The film is Federico Fellini as interpreted by Spielberg, with numerous quirky goblins and ghouls floating about on the screen. King Kong smashes and roars. Cars rip upon the road. There are numerous explosions and collisions. Batman is here but he is ineffectual. Noise and confusion reigns.
The best and most intense scene takes place in the setting of Stanley Kubrick’s “The Shining.” Rivers of blood pour through the elevator as Wade runs for his life. The scene is a stand-alone wondrous sequence and a loving detailed tribute to the master director.
But the film flattens out when our hero has to combat endless motley characters from a video universe. It all starts to feel as if the audience is not watching a film, but rather a routine loop in a video game. Every segment is full of lasers, knives and high powered guns.

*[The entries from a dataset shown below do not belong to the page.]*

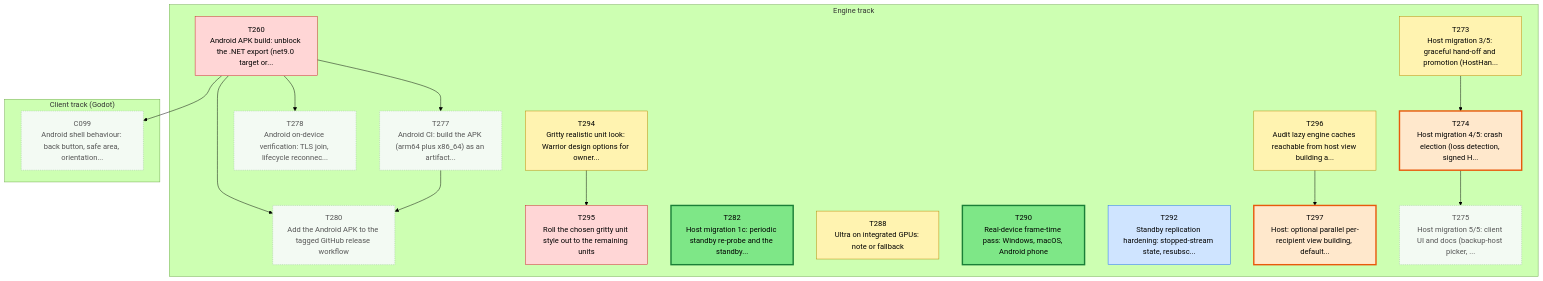
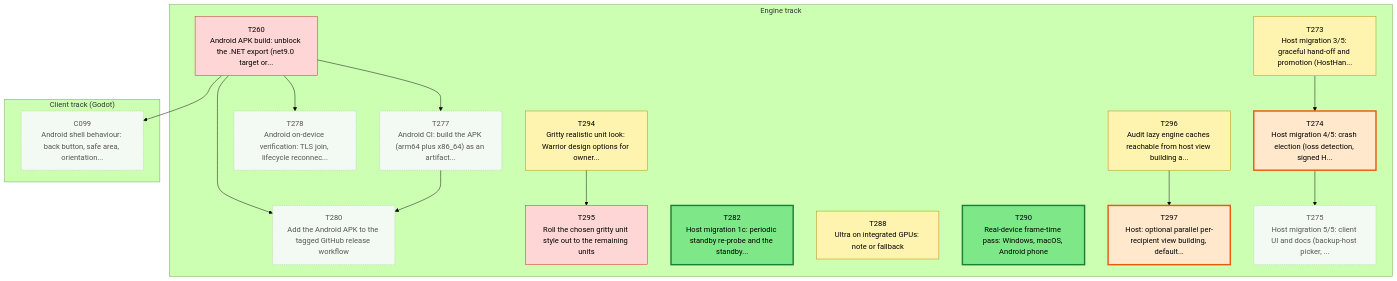
The first of 3 diagrams in csharp/migration/DEPENDENCY_MAP.md (Kenmura/Unciv), drawn with Mermaid (forest theme) before and after one commit. The commit also changed other lines of this file and 1 other file, not shown here.

Commit message:
migration: review T292 pass [Adversarial Review]

````diff
--- a/csharp/migration/DEPENDENCY_MAP.md
+++ b/csharp/migration/DEPENDENCY_MAP.md
@@ -35,55 +35,53 @@
 ```mermaid
 flowchart TD
   subgraph TTRACK["Engine track"]
     T260["T260<br/>Android APK build: unblock the .NET export (net9.0 target or..."]
     T273["T273<br/>Host migration 3/5: graceful hand-off and promotion (HostHan..."]
     T274["T274<br/>Host migration 4/5: crash election (loss detection, signed H..."]
     T275["T275<br/>Host migration 5/5: client UI and docs (backup-host picker, ..."]
     T277["T277<br/>Android CI: build the APK (arm64 plus x86_64) as an artifact..."]
     T278["T278<br/>Android on-device verification: TLS join, lifecycle reconnec..."]
     T280["T280<br/>Add the Android APK to the tagged GitHub release workflow"]
     T282["T282<br/>Host migration 1c: periodic standby re-probe and the standby..."]
     T288["T288<br/>Ultra on integrated GPUs: note or fallback"]
     T290["T290<br/>Real-device frame-time pass: Windows, macOS, Android phone"]
-    T292["T292<br/>Standby replication hardening: stopped-stream state, resubsc..."]
     T294["T294<br/>Gritty realistic unit look: Warrior design options for owner..."]
     T295["T295<br/>Roll the chosen gritty unit style out to the remaining units"]
     T296["T296<br/>Audit lazy engine caches reachable from host view building a..."]
     T297["T297<br/>Host: optional parallel per-recipient view building, default..."]
   end
   subgraph CTRACK["Client track (Godot)"]
     C099["C099<br/>Android shell behaviour: back button, safe area, orientation..."]
   end
   T273 --> T274
   T274 --> T275
   T260 --> T277
   T260 --> T278
   T260 --> T280
   T277 --> T280
   T294 --> T295
   T296 --> T297
   T260 --> C099
   classDef waiting fill:#f3faf3,stroke:#9bc49b,color:#555,stroke-dasharray:2 2
   classDef ondeck fill:#ffe8cc,stroke:#e8590c,stroke-width:3px,color:#000
   classDef ready fill:#7ee787,stroke:#1a7f37,stroke-width:3px,color:#000
   classDef prog fill:#fff3b0,stroke:#b58900,color:#000
   classDef review fill:#cfe4ff,stroke:#1f6feb,color:#000
   classDef blocked fill:#ffd6d6,stroke:#c62828,color:#000
   classDef done fill:#eeeeee,stroke:#999999,color:#666,stroke-dasharray:4 3
   class C099 waiting
   class T260 blocked
   class T273 prog
   class T274 ondeck
   class T275 waiting
   class T277 waiting
   class T278 waiting
   class T280 waiting
   class T282 ready
   class T288 prog
   class T290 ready
-  class T292 review
   class T294 prog
   class T295 blocked
   class T296 prog
   class T297 ondeck
 ```
````
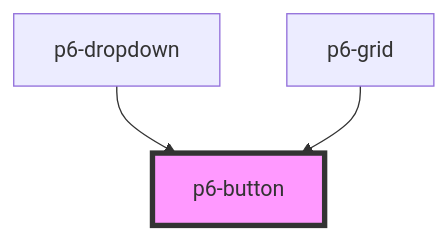
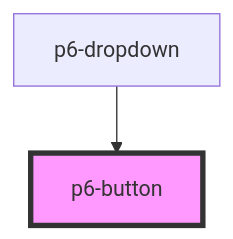
The diagram in src/components/atoms/p6-button/readme.md (amalto/platform6-ui-components), drawn with Mermaid before and after one commit. The commit also changed other lines of this file and 14 other files, not shown here.

````diff
--- a/src/components/atoms/p6-button/readme.md
+++ b/src/components/atoms/p6-button/readme.md
@@ -25,6 +24,5 @@
 ```mermaid
 graph TD;
   p6-dropdown --> p6-button
-  p6-grid --> p6-button
   style p6-button fill:#f9f,stroke:#333,stroke-width:4px
 ```
````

The striking Olivia Cooke has a solid turn as a warrior heroine and Wade’s love interest, while Rylance, a Spielberg regular, is once again terrific as a strange man / boy inventor. Ben Mendelsohn is fine as a billionaire villain, although he hardly stretches his dramatic muscle.
The concept is once again a favorite of the director: of a young boy fighting against authority and utilizing his imagination. It is compelling too, that Spielberg is engaged in a nostalgic exercise of re-living his cinematic past and having fun with it. Wonderful also is this auteur’s belief that this imaginary world, no matter how euphoric, is no substitute for romance, the touch of the human and our prehensile existence.
There are many passages to amaze the eyes and there is no question that Spielberg is a master of film, be it concerned with history or escape. That being said, this is at times a disappointment. Just when the film reaches dazzling heights, it lowers to the sundry events of fighting, swordplay and laser shooting. Since the OASIS environment is supposed to be so vivid, pluralistic and magical, the routinely shown combat is a missed opportunity. Still, even with this plunge, “Ready Player One” makes a fine addition to the director’s canon.
Write Ian at firstname.lastname@example.org